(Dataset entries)
..............................

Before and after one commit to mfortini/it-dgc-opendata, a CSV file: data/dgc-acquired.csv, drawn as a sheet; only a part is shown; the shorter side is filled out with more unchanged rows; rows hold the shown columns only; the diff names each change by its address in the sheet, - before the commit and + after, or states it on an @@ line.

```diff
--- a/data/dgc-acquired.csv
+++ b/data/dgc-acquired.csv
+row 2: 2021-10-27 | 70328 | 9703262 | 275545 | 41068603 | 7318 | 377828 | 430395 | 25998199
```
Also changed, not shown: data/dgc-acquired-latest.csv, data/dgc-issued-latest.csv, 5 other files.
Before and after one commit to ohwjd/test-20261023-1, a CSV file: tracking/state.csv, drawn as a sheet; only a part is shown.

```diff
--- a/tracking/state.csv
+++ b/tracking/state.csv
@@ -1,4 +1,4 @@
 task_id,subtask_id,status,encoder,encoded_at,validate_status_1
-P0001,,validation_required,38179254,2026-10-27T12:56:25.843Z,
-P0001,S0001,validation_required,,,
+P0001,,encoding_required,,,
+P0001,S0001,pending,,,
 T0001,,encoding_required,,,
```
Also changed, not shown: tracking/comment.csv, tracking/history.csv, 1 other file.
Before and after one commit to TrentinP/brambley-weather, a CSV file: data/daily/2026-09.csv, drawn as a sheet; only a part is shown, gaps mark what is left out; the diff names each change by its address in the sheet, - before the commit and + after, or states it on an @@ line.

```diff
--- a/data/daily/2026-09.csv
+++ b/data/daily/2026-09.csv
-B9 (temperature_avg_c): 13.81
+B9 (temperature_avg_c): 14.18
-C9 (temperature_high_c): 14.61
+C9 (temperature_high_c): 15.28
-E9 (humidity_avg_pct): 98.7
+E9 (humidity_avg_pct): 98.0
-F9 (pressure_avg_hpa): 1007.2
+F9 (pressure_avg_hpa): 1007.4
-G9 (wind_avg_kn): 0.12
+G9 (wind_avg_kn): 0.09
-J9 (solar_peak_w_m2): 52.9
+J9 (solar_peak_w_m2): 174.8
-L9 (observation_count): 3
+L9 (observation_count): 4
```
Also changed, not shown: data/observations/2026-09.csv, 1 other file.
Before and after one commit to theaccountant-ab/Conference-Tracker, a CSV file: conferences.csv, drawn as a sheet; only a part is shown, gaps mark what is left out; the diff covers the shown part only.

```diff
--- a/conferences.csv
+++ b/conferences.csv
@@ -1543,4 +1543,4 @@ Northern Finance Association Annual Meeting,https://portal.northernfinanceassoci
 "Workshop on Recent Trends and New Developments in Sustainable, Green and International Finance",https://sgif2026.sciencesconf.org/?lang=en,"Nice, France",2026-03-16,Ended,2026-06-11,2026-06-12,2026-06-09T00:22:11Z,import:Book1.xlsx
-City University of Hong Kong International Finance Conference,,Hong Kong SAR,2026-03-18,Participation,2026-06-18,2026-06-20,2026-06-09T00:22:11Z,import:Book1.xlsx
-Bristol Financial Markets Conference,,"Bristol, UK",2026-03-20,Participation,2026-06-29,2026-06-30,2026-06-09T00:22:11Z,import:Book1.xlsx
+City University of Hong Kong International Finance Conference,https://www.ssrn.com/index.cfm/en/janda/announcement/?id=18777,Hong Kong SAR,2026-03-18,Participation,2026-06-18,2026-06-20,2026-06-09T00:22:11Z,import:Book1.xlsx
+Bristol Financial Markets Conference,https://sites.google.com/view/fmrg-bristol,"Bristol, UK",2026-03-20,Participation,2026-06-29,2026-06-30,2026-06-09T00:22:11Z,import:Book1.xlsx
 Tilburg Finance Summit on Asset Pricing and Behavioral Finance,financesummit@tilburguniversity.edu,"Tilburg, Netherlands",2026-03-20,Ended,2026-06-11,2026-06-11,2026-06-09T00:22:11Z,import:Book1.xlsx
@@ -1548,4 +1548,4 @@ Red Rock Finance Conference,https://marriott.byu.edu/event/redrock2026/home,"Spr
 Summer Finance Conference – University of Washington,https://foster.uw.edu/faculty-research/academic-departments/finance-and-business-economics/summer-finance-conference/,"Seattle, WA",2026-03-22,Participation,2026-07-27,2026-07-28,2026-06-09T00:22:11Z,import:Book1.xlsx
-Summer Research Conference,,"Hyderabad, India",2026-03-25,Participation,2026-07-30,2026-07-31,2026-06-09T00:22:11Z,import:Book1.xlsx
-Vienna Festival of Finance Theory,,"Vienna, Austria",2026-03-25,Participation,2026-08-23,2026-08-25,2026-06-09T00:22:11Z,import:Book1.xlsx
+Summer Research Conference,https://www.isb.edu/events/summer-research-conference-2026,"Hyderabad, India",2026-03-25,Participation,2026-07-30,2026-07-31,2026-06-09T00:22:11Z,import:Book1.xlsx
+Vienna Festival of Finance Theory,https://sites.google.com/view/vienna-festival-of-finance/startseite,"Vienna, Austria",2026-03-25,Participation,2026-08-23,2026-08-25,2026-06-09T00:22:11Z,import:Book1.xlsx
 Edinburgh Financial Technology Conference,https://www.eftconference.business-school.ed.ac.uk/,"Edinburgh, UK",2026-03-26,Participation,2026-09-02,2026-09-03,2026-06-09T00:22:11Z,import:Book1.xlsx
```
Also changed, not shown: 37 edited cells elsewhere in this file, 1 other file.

..............................

__Instructions to follow__
Search the data above and return each line in which "tracking" occurs.

__Output of the exercise__
Before and after one commit to ohwjd/test-20261023-1, a CSV file: tracking/state.csv, drawn as a sheet; only a part is shown.
--- a/tracking/state.csv
+++ b/tracking/state.csv
Also changed, not shown: tracking/comment.csv, tracking/history.csv, 1 other file.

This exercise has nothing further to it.